Judge requires Furniture Brands to set up utilities account
October 8, 2013,
WILMINGTON, Del. — A U.S. Bankruptcy Court judge has ordered Furniture Brands International to deposit nearly $1 million in an interest-bearing bank account to cover its future expense obligations to utility companies.
Judge Christopher S. Sontchi wrote that this account should be maintained over time with a minimum balance of $990,000, an amount equal to two weeks service. This figure is based on the historical average cost of utilities expenses Furniture Brands has incurred over the past 12 months.
The balance is for other energy providers that include the City of Okolona Electric Department ($31,000); the City of Tupelo Water and Light Department ($2,700); Georgia Power Co. ($1,199); Lee County, Miss. ($2,500); Duke Energy Florida ($3,608), Connecticut Light and Power ($4,583); Yankee Gas Service Co. ($993) and Virginia Electric and Power Co. ($12,472).
In return for the setting up and maintaining this account, the court ordered that these utilities cannot alter, refuse or discontinue service based on their concerns regarding bills that were unpaid before Furniture Brands International's Sept. 9 Chapter 11 bankruptcy filing.
The utilities previously argued that they needed some assurance that Furniture Brands would continue to pay its utility bills. Among the requests was to set up an account with adequate reserves to cover the expenses over time.
The utilities also originally feared that the account would be undercapitalized and that it could be depleted by other utilities. They were also concerned that FBI didn't propose access procedures or limits and that the account wasn't required to be replenished.
In a related bankruptcy proceeding, Judge Sontchi approved FBI paying certain critical foreign and domestic vendors prepetition claims not to exceed $13 million. FBI said this was important in order to continue receiving products and services from those vendors, which were not named in the order.

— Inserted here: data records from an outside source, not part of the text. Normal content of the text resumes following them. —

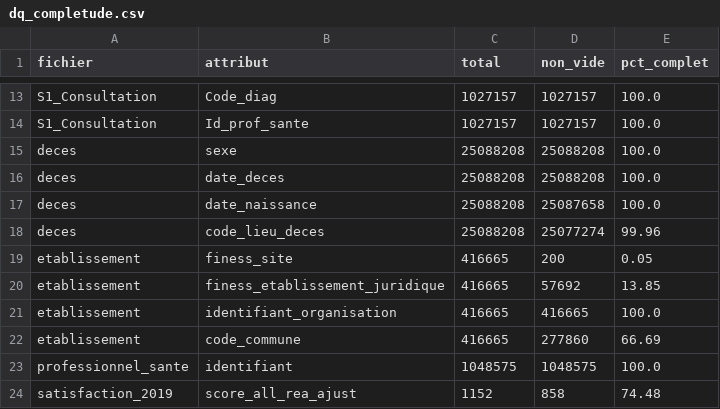
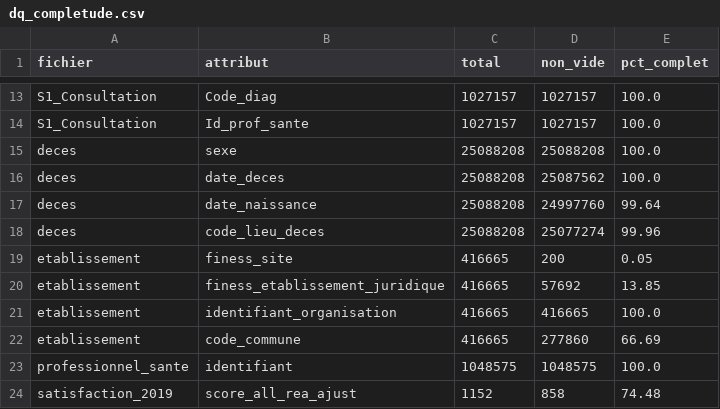
Before and after one commit to tonyfgs/Livrable2_CloudHealthcareUnit, a CSV file: scripts/05_qualite/results/dq_completude.csv, drawn as a sheet; only a part is shown, gaps mark what is left out.

```diff
--- a/scripts/05_qualite/results/dq_completude.csv
+++ b/scripts/05_qualite/results/dq_completude.csv
@@ -15,4 +15,4 @@ S1_Consultation;Id_prof_sante;1027157;1027157;100.0
 deces;sexe;25088208;25088208;100.0
-deces;date_deces;25088208;25088208;100.0
-deces;date_naissance;25088208;25087658;100.0
+deces;date_deces;25088208;25087562;100.0
+deces;date_naissance;25088208;24997760;99.64
 deces;code_lieu_deces;25088208;25077274;99.96
```
Also changed, not shown: scripts/05_qualite/results/dq_doublons.csv, scripts/05_qualite/results/dq_validite.csv, 22 other files.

In return, these vendors are required to continue providing goods and services on favorable terms to FBI. If a vendor accepts payment from FBI and fails to provide service on FBI's terms, the company can recover this money or apply as a credit to any outstanding postpetition claim from that vendor, the court said.